7. The explanation to the section makes an exception to the closure of the business owing to financial difficulties. Reading the whole section in an integrated way, it is clear that the closure of the business for any reason would be normally treated for the purpose of the Industrial Disputes Act as resulting in retrenchment unless the closure came under the proviso to Section 25FFF. Financial difficulties having been obviated, a decree of court directing the closure of the business cannot be relegated to the category of closure for any reason whatsoever, it must necessarily come under unavoidable circumstances. The employer in this case was the partnership itself. The right of action by one partner to wind up the partnership business is an individual right of that partner. In exercising that right, he was not exercising any right of the partnership as such. Therefore, though in this case the suit was instituted by one partner, the decree, which resulted in the winding up of the business, was not a circumstance within the control of the employer. The word 'employer' in the proviso to Section 25FFF can only be understood in the Context of this case as the partnership. Consequently, I am of opinion that the presiding officer of the labour court correctly understood the implications of the discharge in this case and he was right in holding that this was not a case of discharge which would amount to retrenchment while the business continued and, therefore, any dispute of these workmen for payment of compensation under Section 25FFF would not be an Industrial dispute under Section 10.

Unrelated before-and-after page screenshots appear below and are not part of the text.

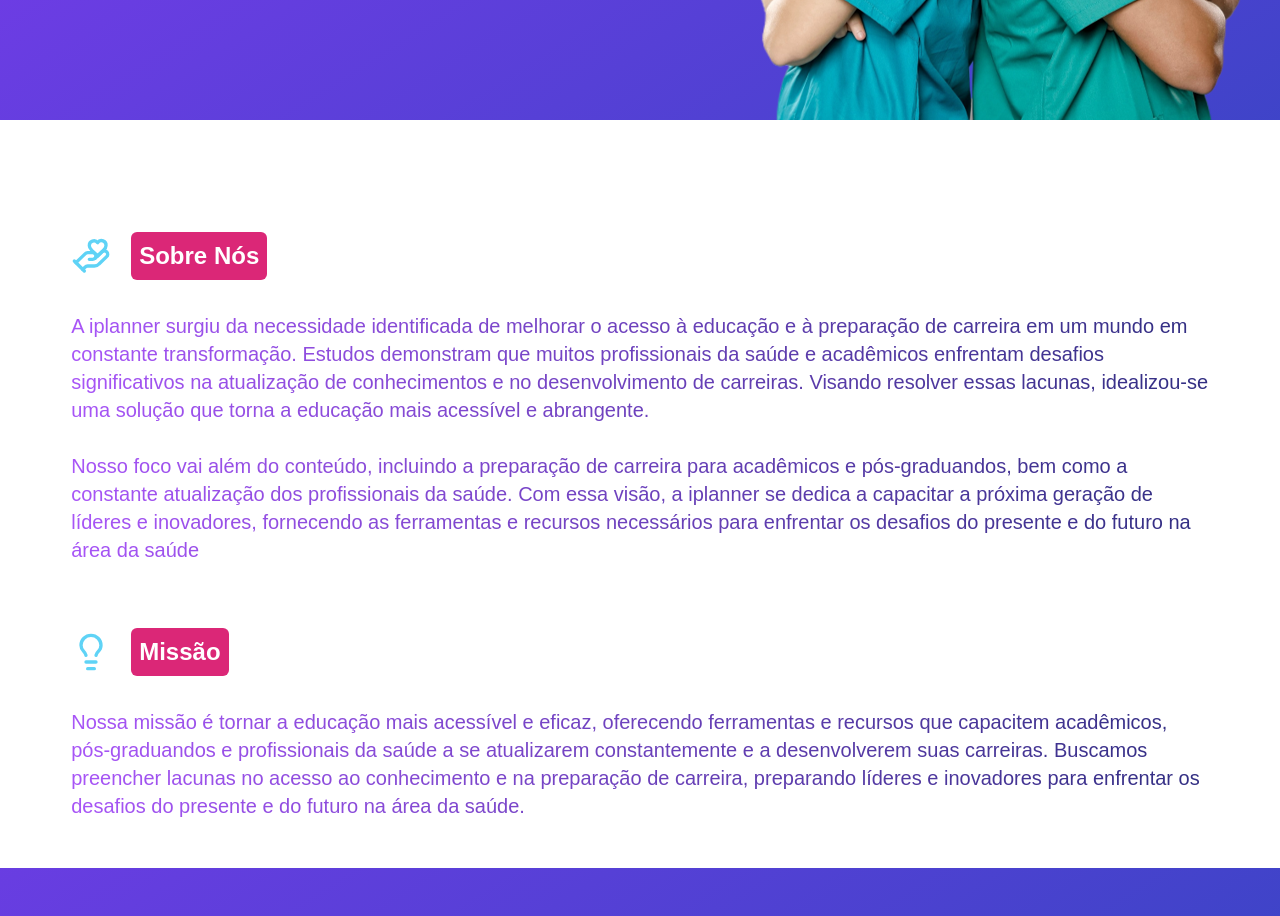
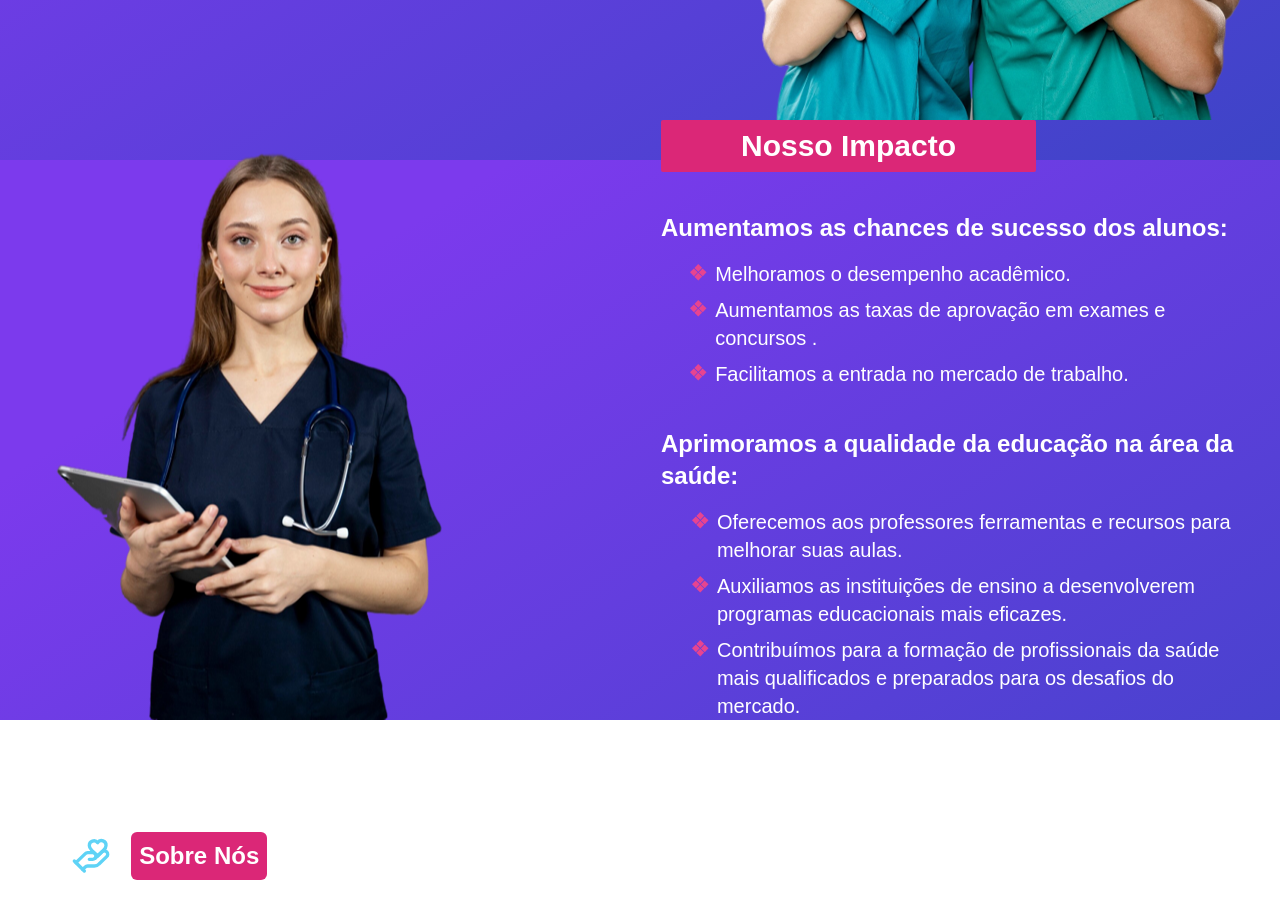
Before and after one commit to CertDevz/iplanner-project, a React (Vite) app: page / in a window 1280 px wide. Shown: the part 2240-3156 px from the top of the page. Built offline with nearby package versions, Linux system fonts and the light colour scheme.

Commit message:
fix: austment in impact

```diff
--- a/src/App.jsx
+++ b/src/App.jsx
@@ -3,10 +3,11 @@ import Contact from "./view/components/contact";
 import Footer from "./view/components/footer";
 import Header from "./view/components/header";
 import Home from "./view/components/home";
-import Impact from "./view/components/impact";
+import Vision from "./view/components/vision";
 import Introduction from "./view/components/introduction";
 import Iplanner from "./view/components/iplanner";
 import "./view/scrollbar.css";
+import Impact from "./view/components/impact";
 
 function App() {
   return (
@@ -16,6 +17,7 @@ function App() {
         <Iplanner />
         <Home />
       </div>
+      <Vision />
       <Impact />
       <Introduction />
       <Solution />
--- a/src/view/components/impact/index.jsx
+++ b/src/view/components/impact/index.jsx
@@ -1,31 +1,59 @@
-import React from "react";
-import { motion, useInView } from "framer-motion";
-
 export default function Impact() {
-  const ref2 = React.useRef(null);
-
-  const inView2 = useInView(ref2, { triggerOnce: true });
-
   return (
-    <div className="flex flex-col md:flex-row gap-5 mt-16  md:mb-0 items-center ">
-      <div className="flex flex-col max-w-[900px] mx-auto mt-10 items-center">
-        <h1 className="font-semibold cursor-pointer px-5 py-2 bg-[#db2777] rounded-sm text-white text-center md:text-5xl text-2xl">
-          Essa é a visão da iplanner!
+    <div className="flex flex-col md:flex-row justify-between md:gap-40">
+      <img src="/public/medica.png" alt="medica" className="hidden md:block" />
+      <div className=" flex flex-col md:items-start justify-center flex-1 mb-10 md:mb-0">
+        <h1 className="font-semibold cursor-pointer px-20 py-2 bg-[#db2777] rounded-sm text-white text-center md:text-3xl text-2xl">
+          Nosso Impacto
         </h1>
-        <motion.p
-          ref={ref2}
-          className="text-white md:text-2xl md:mt-10 max-w-[600px] text-center mt-5"
-          initial={{ opacity: 0, y: 50 }}
-          animate={inView2 ? { opacity: 1, y: 0 } : {}}
-          transition={{ duration: 1 }}
-        >
-          Somos uma <strong>SOLUÇÃO EDUCACIONAL</strong> que está democratizando
-          o acesso à educação de qualidade na área da saúde.Através de soluções
-          completas e personalizadas, auxiliamos instituições de ensino,
-          professores e alunos em todas as etapas da formação.
-        </motion.p>
+        <div className="mt-10 flex flex-col">
+          <h2 className="text-white md:text-2xl font-semibold">
+            Aumentamos as chances de sucesso dos alunos:
+          </h2>
+          <ul className="mt-2 max-w-[90%] mx-auto">
+            <li className="flex gap-2 text-white md:text-xl text-lg items-start mt-2">
+              <img src="/vector.svg" width={17} className="mt-1" />
+              <p>Melhoramos o desempenho acadêmico.</p>
+            </li>
+            <li className="flex gap-2 text-white md:text-xl text-lg items-start mt-2">
+              <img src="/vector.svg" width={17} className="mt-1" />
+              <p>Aumentamos as taxas de aprovação em exames e concursos .</p>
+            </li>
+            <li className="flex gap-2 text-white md:text-xl text-lg items-start mt-2">
+              <img src="/vector.svg" width={17} className="mt-1" />
+              <p>Facilitamos a entrada no mercado de trabalho.</p>
+            </li>
+          </ul>
+        </div>
+        <div className="mt-10 flex flex-col">
+          <h2 className="text-white md:text-2xl font-semibold">
+            Aprimoramos a qualidade da educação na área da saúde:
+          </h2>
+          <ul className="mt-2 max-w-[90%] mx-auto">
+            <li className="flex gap-2 text-white md:text-xl text-lg items-start mt-2">
+              <img src="/vector.svg" width={17} className="mt-1" />
+              <p>
+                Oferecemos aos professores ferramentas e recursos para melhorar
+                suas aulas.
+              </p>
+            </li>
+            <li className="flex gap-2 text-white md:text-xl text-lg items-start mt-2">
+              <img src="/vector.svg" width={17} className="mt-1" />
+              <p>
+                Auxiliamos as instituições de ensino a desenvolverem programas
+                educacionais mais eficazes.
+              </p>
+            </li>
+            <li className="flex gap-2 text-white md:text-xl text-lg items-start mt-2">
+              <img src="/vector.svg" width={17} className="mt-1" />
+              <p>
+                Contribuímos para a formação de profissionais da saúde mais
+                qualificados e preparados para os desafios do mercado.
+              </p>
+            </li>
+          </ul>
+        </div>
       </div>
-      <img src="/public/medicos-visao.png" alt="" />
     </div>
   );
 }
--- /dev/null
+++ b/src/view/components/vision/index.jsx
@@ -0,0 +1,31 @@
+import React from "react";
+import { motion, useInView } from "framer-motion";
+
+export default function Vision() {
+  const ref2 = React.useRef(null);
+
+  const inView2 = useInView(ref2, { triggerOnce: true });
+
+  return (
+    <div className="flex flex-col md:flex-row gap-5 mt-16  md:mb-0 items-center ">
+      <div className="flex flex-col max-w-[900px] mx-auto mt-10 items-center">
+        <h1 className="font-semibold cursor-pointer px-5 py-2 bg-[#db2777] rounded-sm text-white text-center md:text-5xl text-2xl">
+          Essa é a visão da iplanner!
+        </h1>
+        <motion.p
+          ref={ref2}
+          className="text-white md:text-2xl md:mt-10 max-w-[600px] text-center mt-5"
+          initial={{ opacity: 0, y: 50 }}
+          animate={inView2 ? { opacity: 1, y: 0 } : {}}
+          transition={{ duration: 1 }}
+        >
+          Somos uma <strong>SOLUÇÃO EDUCACIONAL</strong> que está democratizando
+          o acesso à educação de qualidade na área da saúde.Através de soluções
+          completas e personalizadas, auxiliamos instituições de ensino,
+          professores e alunos em todas as etapas da formação.
+        </motion.p>
+      </div>
+      <img src="/public/medicos-visao.png" alt="" />
+    </div>
+  );
+}
```
Also changed, not shown: public/medica.png (added).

8. The writ petition, therefore, fails and la dismissed. Mr. Ramachandran requests me to indicate a way out for the claim for compensation under Section 25FFF being considered by the labour court again. The labour court dismissed the claim of one workman on an application made to it under the appropriate section before this dispute was referred to the labour court for adjudication by the Government. It is true no steps were taken to have that order of dismissal set aside. But I do not find any impediment to the workmen concerned applying again to the labour court under Section 330(2) for compensation of the benefit which they would be entitled to under Section 25FFF. In the circumstances, I do not award any costs.